** Work order **
For the string "fase", search the entries below and copy every line where it appears.

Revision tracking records
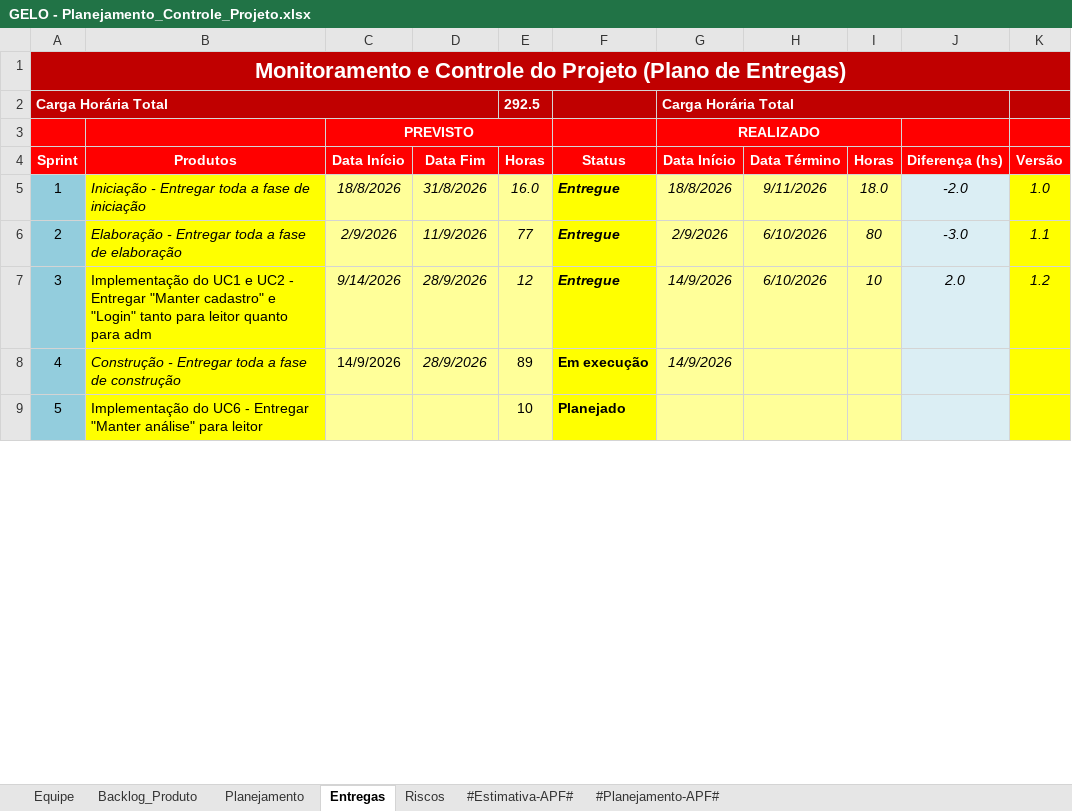
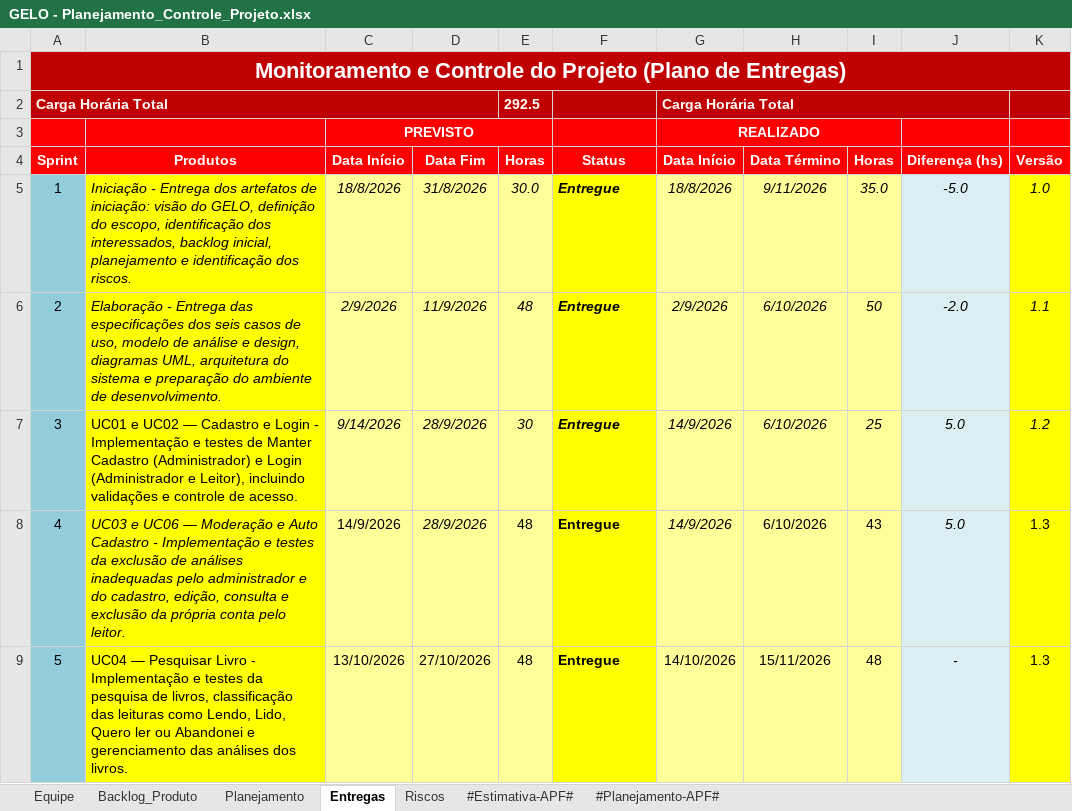
Before and after one commit to User7558/GELO-ProjetoESO1, an Excel workbook: GELO/6.Gerenciamento de Projeto/GELO - Planejamento_Controle_Projeto.xlsx, sheet Entregas, drawn as a sheet; only a part is shown; values as stored, in another font and other column widths than the file's, no borders; charts and pictures and conditional formats not drawn; the diff covers the shown part only; the diff names each change by its address in the sheet, - before the commit and + after, or states it on an @@ line.

Commit message:
Correção das duas planilhas
Planilhas de cheklist e Planejamento corridas e atualizadas

```diff
--- a/GELO/6.Gerenciamento de Projeto/GELO - Planejamento_Controle_Projeto.xlsx (sheet Entregas)
+++ b/GELO/6.Gerenciamento de Projeto/GELO - Planejamento_Controle_Projeto.xlsx (sheet Entregas)
-B5 (Produtos): Iniciação - Entregar toda a fase de iniciação
+B5 (Produtos): Iniciação - Entrega dos artefatos de iniciação: visão do GELO, definição do escopo, identificação dos interessados, backlog inicial, planejamento e identificação dos riscos.
-E5 (Horas): 16.0
+E5 (Horas): 30.0
-I5 (Horas): 18.0
+I5 (Horas): 35.0
-J5 (Diferença (hs)): -2.0
+J5 (Diferença (hs)): -5.0
-B6 (Produtos): Elaboração - Entregar toda a fase de elaboração
+B6 (Produtos): Elaboração - Entrega das especificações dos seis casos de uso, modelo de análise e design, diagramas UML, arquitetura do sistema e preparação do ambiente de desenvolvimento.
-E6 (Horas): 77
+E6 (Horas): 48
-I6 (Horas): 80
+I6 (Horas): 50
-J6 (Diferença (hs)): -3.0
+J6 (Diferença (hs)): -2.0
-B7 (Produtos): Implementação do UC1 e UC2 - Entregar "Manter cadastro" e "Login" tanto para leitor quanto para adm
+B7 (Produtos): UC01 e UC02 — Cadastro e Login - Implementação e testes de Manter Cadastro (Administrador) e Login (Administrador e Leitor), incluindo validações e controle de acesso.
-E7 (Horas): 12
+E7 (Horas): 30
-I7 (Horas): 10
+I7 (Horas): 25
-J7 (Diferença (hs)): 2.0
+J7 (Diferença (hs)): 5.0
-B8 (Produtos): Construção - Entregar toda a fase de construção
+B8 (Produtos): UC03 e UC06 — Moderação e Auto Cadastro - Implementação e testes da exclusão de análises inadequadas pelo administrador e do cadastro, edição, consulta e exclusão da própria conta pelo leitor.
-E8 (Horas): 89
+E8 (Horas): 48
-F8 (Status): Em execução
+F8 (Status): Entregue
-H8 (Data Término): (empty)
+H8 (Data Término): 6/10/2026
-I8 (Horas): (empty)
+I8 (Horas): 43
-J8 (Diferença (hs)): (empty)
+J8 (Diferença (hs)): 5.0
-K8:K9 (Versão): (empty)
+K8:K9 (Versão): 1.3
-B9 (Produtos): Implementação do UC6 - Entregar "Manter análise" para leitor
+B9 (Produtos): UC04 — Pesquisar Livro - Implementação e testes da pesquisa de livros, classificação das leituras como Lendo, Lido, Quero ler ou Abandonei e gerenciamento das análises dos livros.
-C9 (Data Início): (empty)
+C9 (Data Início): 13/10/2026
-D9 (Data Fim): (empty)
+D9 (Data Fim): 27/10/2026
-E9 (Horas): 10
+E9 (Horas): 48
-F9 (Status): Planejado
+F9 (Status): Entregue
-G9 (Data Início): (empty)
+G9 (Data Início): 14/10/2026
-H9 (Data Término): (empty)
+H9 (Data Término): 15/11/2026
-I9 (Horas): (empty)
+I9 (Horas): 48
-J9 (Diferença (hs)): (empty)
+J9 (Diferença (hs)): -
```
Also changed, not shown: 1 added row, 1 removed row and 10 edited cells elsewhere in this sheet, sheet Planejamento, sheet Backlog_Produto, charts or pictures, GELO/6.Gerenciamento de Projeto/GELO - Checklist_Verificacao.xlsx.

** Solution for this exercise **
-B5 (Produtos): Iniciação - Entregar toda a fase de iniciação
-B6 (Produtos): Elaboração - Entregar toda a fase de elaboração
-B8 (Produtos): Construção - Entregar toda a fase de construção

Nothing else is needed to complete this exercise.